Well, Mike and Andy ran into a leetle problem on their Excellent Adventure. It was called... the "Rest of the Legislature".
Haven't even read the Lansing rags yet (one was right on this, the other obviously received some really bad information), so we will just stick with the AP for the latest on Mike and Andy's lost weekend.
Besides the Senate Democrats declining to participate in any "back room deal" between the two... ahem... "leaders", it appears that the House has no intention of going along with the Senate Republican plans, either. Although they are planning on shooting for $1.2B in cuts, they also mention a little thing called "revenue". And my oh my has the tone radically changed from this morning, like the buzz has worn off, and the hangover has begun.
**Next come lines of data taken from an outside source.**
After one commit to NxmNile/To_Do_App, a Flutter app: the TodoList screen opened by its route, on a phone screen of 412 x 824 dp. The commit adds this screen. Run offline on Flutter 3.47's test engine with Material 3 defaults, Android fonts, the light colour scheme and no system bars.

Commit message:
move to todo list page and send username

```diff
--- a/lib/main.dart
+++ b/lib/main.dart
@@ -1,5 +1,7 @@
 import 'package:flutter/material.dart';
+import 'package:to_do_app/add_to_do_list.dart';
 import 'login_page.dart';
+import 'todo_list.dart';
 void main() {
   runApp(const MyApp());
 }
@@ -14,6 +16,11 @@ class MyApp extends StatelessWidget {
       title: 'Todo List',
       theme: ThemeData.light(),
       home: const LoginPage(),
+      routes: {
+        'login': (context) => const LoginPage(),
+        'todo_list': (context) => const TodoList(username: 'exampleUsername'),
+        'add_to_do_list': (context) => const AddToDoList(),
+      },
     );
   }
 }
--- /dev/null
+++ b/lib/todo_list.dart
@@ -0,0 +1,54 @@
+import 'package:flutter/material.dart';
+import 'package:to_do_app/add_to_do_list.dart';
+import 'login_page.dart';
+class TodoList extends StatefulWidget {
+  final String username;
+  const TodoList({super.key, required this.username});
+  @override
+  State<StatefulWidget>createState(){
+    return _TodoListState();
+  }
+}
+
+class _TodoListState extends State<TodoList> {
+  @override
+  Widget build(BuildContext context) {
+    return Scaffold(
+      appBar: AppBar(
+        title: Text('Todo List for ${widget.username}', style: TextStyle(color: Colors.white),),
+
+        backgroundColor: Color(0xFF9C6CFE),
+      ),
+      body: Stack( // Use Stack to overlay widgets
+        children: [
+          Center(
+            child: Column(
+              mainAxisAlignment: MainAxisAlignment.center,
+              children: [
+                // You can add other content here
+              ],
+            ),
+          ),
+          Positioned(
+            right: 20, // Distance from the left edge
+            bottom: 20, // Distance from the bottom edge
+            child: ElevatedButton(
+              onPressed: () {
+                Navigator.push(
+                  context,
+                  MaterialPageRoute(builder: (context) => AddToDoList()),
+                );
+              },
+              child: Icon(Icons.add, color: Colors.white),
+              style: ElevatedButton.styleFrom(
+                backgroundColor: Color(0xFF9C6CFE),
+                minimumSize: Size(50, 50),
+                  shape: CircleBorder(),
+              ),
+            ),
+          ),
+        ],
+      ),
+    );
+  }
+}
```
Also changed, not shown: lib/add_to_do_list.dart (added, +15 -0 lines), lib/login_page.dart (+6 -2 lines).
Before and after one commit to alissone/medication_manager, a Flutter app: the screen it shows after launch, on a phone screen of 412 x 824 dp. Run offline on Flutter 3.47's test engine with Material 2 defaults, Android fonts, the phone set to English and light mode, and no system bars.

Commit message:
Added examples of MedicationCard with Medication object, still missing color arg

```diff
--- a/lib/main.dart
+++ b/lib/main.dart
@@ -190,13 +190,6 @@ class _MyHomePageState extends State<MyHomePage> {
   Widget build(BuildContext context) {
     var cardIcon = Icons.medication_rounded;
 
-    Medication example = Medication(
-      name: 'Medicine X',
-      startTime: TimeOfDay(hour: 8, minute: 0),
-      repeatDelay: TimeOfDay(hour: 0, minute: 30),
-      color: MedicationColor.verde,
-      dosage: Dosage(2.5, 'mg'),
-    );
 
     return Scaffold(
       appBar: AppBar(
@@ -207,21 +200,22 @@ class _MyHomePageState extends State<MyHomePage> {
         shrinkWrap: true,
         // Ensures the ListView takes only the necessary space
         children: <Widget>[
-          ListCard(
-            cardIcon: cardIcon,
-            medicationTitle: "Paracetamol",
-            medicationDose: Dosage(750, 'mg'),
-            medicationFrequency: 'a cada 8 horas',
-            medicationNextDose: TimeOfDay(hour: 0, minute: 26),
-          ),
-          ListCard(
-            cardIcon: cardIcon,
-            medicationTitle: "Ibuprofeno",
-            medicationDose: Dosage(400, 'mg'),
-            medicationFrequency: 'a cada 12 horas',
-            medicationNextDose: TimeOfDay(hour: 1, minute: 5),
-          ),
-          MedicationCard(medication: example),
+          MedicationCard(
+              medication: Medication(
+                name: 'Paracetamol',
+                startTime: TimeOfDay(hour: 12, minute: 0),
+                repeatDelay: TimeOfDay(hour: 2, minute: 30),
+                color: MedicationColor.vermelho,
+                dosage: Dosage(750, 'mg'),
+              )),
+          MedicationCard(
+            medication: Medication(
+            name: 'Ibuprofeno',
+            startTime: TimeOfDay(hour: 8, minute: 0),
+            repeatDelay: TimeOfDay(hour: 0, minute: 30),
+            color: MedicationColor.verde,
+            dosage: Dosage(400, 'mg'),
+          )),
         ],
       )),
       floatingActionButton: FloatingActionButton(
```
And you can forget about moving budgets anytime soon.
Dillon, of Redford Township, told reporters he wanted House-Senate conference committees to start meeting Tuesday or first thing Wednesday. But no hearings were scheduled, and Dillon did not appoint members to the panels.
Bishop told reporters that House and Senate Appropriations Committee members negotiating individual budget bills were expected to shoot for at least $1.2 billion in Senate-approved cuts as their target. Yet he added: "We don't know if those meetings are going to be fruitful."
Dillon said he was prepared to pass "very difficult" budget bills.
"But I need some comfort that I'm going to protect those values of the Democratic House and the governor," he said.
House Appropriations Chairman George Cushingberry Jr., D-Detroit, said the intent was for the House to pass $1.2 billion in cuts, but not necessarily the same reductions the Senate approved months ago. The House would pass tax proposals to offset some cuts, he said.
Looks like someone stepped up in the House and said "no" to Mike and Andy's Excellent Plan. Good. Now everyone is settling down and looking at a little thing called "reality".
Dillon, who met with Granholm Tuesday, said House Democrats were studying which of her tax proposals they could support.
Asked if the governor told him she would veto a budget with only cuts and not additional tax revenue, Dillon said "she's aware of the strategy, where we're heading and she's keeping an open mind."
Granholm spokeswoman Liz Boyd said the Senate cuts would go too far.
Bet that was an Excellent Meeting. Not.
Stay tuned for the further adventures of Mike and Andy. You just can't wait sometimes to see what they come up with next.